In Focus
Nov 27, 2017

How Universities are Fighting Fake News

Two Seattle academics were fed up with their students reading fake news online. Then Trump came along and hurried them into action.

Bláithín Wilson Deputy Features Editor
Ivan Rakhmanin for The University Times

The world is awash with bullshit. Our digital landscape is polluted. Clickbait articles are replacing nuanced ones. Politicians no longer have to adhere to the truth. Data can be easily skewed by advertisers. Statistical traps lurk around every corner. Fake news runs rampant in our Facebook feeds. At least, that is the claim of Carl T Bergstrom and Jevin West of the University of Washington, Seattle. In response to this digital chaos, in January 2017 they launched their course, “Calling Bullshit in the Age of Big Data”. The course quickly made headlines across the globe. Now, nearly one year later, their materials are being used by over 60 universities around the world in a growing effort to tackle the rise of fake news and misinformation.

“We actually kind of broke some of the university rules by releasing the course on the web before it was approved”, laughs West, speaking to The University Times. “But our university has been quite supportive of it. They did allow us then to make it official and we made it a course. 160 seats filled within a minute, with 40 different majors across campus.” While West admits that the recent US election did act as a catalyst in bringing the course to fruition, the pair had been developing the idea for some time, in particular a course aimed at combatting the “fake news epidemic going on in science” and in scientific literature. “For the last couple of years we’ve been sending emails back and forth of things [misinformation] that we find in our professional lives, things in scientific literature and also in our everyday lives”, says West.

We thought why don’t we teach a course on how to call BS on all of this stuff we are finding in our lives


“And the pile just kept getting bigger and bigger and bigger and we thought why don’t we teach a course on how to call BS on all of this stuff we are finding in our lives. We know others are finding it.” Both West, an information scientist, and Bergstrom, a biologist, knew that while they may be able to spot the untruths that were being “wrapped in statistics, data and algorithms”, some university students are not: “We wanted to talk about BS in general, but provide skills to students to reason with data the same way they do in their humanities courses. So kind of bringing that critical reasoning to data. Students learn the mechanics of statistics but we don’t feel that they are doing enough thinking about what they are calculating. As much fun as Carl and I have with the course and with the content and the case studies, we are frustrated by what we are seeing in our digital environment and how polluted it has become. So we thought, we need to teach students how to clean this up.”

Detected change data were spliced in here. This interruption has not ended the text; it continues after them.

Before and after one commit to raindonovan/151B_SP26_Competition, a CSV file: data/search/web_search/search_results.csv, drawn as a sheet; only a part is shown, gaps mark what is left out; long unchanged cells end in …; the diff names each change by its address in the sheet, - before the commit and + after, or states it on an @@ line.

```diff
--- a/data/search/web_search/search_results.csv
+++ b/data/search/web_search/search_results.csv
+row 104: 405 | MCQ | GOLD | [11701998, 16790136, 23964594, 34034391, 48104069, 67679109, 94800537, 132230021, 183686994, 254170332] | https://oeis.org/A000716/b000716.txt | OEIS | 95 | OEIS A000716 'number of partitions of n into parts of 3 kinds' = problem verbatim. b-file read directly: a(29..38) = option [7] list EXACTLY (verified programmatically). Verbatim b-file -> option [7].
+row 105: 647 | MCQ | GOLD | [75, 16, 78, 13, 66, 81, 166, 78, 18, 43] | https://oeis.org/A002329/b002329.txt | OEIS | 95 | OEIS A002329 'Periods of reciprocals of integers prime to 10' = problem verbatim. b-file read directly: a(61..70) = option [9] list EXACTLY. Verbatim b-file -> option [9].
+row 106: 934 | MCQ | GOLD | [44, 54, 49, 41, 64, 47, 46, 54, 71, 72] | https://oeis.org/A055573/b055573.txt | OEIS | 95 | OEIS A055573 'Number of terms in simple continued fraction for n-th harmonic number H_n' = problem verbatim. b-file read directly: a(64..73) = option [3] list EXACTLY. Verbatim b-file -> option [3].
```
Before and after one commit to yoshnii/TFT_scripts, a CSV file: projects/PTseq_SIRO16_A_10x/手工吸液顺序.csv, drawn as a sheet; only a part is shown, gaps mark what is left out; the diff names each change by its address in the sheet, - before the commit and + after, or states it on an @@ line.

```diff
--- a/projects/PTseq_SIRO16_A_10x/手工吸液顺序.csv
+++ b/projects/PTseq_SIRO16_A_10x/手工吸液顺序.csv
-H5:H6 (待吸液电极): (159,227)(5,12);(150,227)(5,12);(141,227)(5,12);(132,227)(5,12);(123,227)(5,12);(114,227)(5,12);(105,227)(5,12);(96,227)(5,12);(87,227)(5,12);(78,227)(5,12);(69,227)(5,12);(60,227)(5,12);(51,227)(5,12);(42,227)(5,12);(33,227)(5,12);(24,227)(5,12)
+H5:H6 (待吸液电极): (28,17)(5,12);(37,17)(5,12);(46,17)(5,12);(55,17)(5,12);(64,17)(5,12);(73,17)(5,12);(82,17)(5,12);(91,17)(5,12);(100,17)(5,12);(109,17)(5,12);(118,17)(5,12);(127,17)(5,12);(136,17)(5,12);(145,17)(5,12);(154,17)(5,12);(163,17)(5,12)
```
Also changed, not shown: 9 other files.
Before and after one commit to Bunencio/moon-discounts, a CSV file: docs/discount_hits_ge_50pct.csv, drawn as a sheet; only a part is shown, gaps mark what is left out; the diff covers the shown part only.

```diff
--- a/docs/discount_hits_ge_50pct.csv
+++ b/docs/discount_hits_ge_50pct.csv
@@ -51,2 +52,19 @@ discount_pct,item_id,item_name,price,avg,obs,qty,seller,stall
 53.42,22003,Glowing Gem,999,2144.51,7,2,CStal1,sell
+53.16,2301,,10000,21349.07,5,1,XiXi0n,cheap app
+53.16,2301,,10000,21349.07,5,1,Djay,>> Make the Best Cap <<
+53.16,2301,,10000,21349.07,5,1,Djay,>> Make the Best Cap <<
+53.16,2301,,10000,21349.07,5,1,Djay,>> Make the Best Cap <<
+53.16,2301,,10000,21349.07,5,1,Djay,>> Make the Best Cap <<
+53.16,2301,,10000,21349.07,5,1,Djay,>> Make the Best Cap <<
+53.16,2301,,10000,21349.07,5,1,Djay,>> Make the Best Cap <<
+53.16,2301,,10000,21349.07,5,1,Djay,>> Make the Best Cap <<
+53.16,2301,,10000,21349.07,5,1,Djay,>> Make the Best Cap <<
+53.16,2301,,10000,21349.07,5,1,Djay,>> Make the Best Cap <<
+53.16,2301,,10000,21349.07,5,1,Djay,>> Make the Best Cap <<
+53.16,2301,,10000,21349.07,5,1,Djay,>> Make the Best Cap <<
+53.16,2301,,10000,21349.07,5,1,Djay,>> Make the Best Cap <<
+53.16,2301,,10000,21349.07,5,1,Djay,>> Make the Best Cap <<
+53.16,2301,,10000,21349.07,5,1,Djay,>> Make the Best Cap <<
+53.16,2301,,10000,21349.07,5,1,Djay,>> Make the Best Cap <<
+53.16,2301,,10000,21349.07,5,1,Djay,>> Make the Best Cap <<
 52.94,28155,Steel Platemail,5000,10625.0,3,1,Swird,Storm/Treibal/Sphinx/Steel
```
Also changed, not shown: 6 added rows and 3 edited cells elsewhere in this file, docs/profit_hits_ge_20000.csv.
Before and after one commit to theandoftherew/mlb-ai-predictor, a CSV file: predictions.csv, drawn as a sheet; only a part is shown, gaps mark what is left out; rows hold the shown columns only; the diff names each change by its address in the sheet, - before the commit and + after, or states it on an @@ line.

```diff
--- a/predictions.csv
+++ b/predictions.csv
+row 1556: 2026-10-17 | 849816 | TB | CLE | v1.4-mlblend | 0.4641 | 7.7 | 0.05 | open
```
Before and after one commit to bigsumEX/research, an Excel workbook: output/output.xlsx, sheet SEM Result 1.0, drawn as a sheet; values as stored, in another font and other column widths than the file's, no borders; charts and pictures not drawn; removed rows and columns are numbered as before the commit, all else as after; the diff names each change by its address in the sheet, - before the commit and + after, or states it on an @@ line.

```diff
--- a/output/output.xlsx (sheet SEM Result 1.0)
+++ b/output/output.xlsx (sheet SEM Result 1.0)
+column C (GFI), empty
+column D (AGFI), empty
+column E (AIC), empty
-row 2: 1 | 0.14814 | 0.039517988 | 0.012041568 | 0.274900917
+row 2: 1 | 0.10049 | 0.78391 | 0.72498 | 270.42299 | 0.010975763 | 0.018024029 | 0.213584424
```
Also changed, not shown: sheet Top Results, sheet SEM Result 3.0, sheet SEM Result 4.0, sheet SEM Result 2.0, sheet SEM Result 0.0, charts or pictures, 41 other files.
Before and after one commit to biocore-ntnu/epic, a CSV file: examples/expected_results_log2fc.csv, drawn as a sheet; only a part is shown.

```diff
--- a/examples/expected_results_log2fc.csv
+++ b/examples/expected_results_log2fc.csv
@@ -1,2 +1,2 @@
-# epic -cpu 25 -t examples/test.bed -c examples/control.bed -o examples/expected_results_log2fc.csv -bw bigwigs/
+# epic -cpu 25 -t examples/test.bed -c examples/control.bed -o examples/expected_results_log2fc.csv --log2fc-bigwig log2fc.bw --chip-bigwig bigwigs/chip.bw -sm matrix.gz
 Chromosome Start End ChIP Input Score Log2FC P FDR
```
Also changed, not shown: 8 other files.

And in January 2017, the big clean up began. Through a combination of examining case studies, learning to spot statistical traps and manipulating graphs, students at the University of Washington were given the tools to spot mistakes in data representation and armoured against the so-called “bullshit” that regularly ensnares readers. “If a number sounds to good or too bad to be true, it probably is”, says West. “We tell them to check their source. Who is telling you this? How do they know what they are saying? What’s their expertise? What do they have to gain from it? We teach them a lot about how to manipulate with graphs and how to look out for some of the common mistakes in graphs. As an example, people manipulate the axis all the time to change the story. If you zoom in and zoom out in different ways, you can completely change the story.”

Helping students find the real story is also one of aims of the University of Michigan’s new course: “Fake News, Lies, and Propaganda: How to Sort Fact from Fiction.” Run over the course of seven weeks as part of a collaboration between the university libraries and the College of Literature, Science and the Arts, the course strives to equip its students with the skills to navigate our fragmented media landscape. “We had just seen so many issues around how people were thinking and engaging with information online”, explains course developer and current instructor Jo Angela Oehri, speaking to The University Times, “that it seemed like a good time to propose a critical thinking class that was about how we engage with the news online”. Oehri underlines that it’s university students in particular that need such practice.

Students are taken out of their own experience and get a sense of what the conversation is

“In written assignments, we are seeing more and more cases where they [the students] are asked not just to use scholarly evidence, but they are also asked to use evidence from reliable and credible news sources, so web pages from other organisations and in-depth long-form journalism”, says Oehri. By encouraging them to both question news sources, use active evaluation techniques and practice critical thinking, Oehri is not just providing the students with “a checklist of things to look for when they are looking at the news” but rather a way of engaging with news much like they would engage with information in a library. “Sometimes people think of libraries as places where information is stored, like that’s where the books are and that’s where the online materials are, they are just stored there”, says Oehri.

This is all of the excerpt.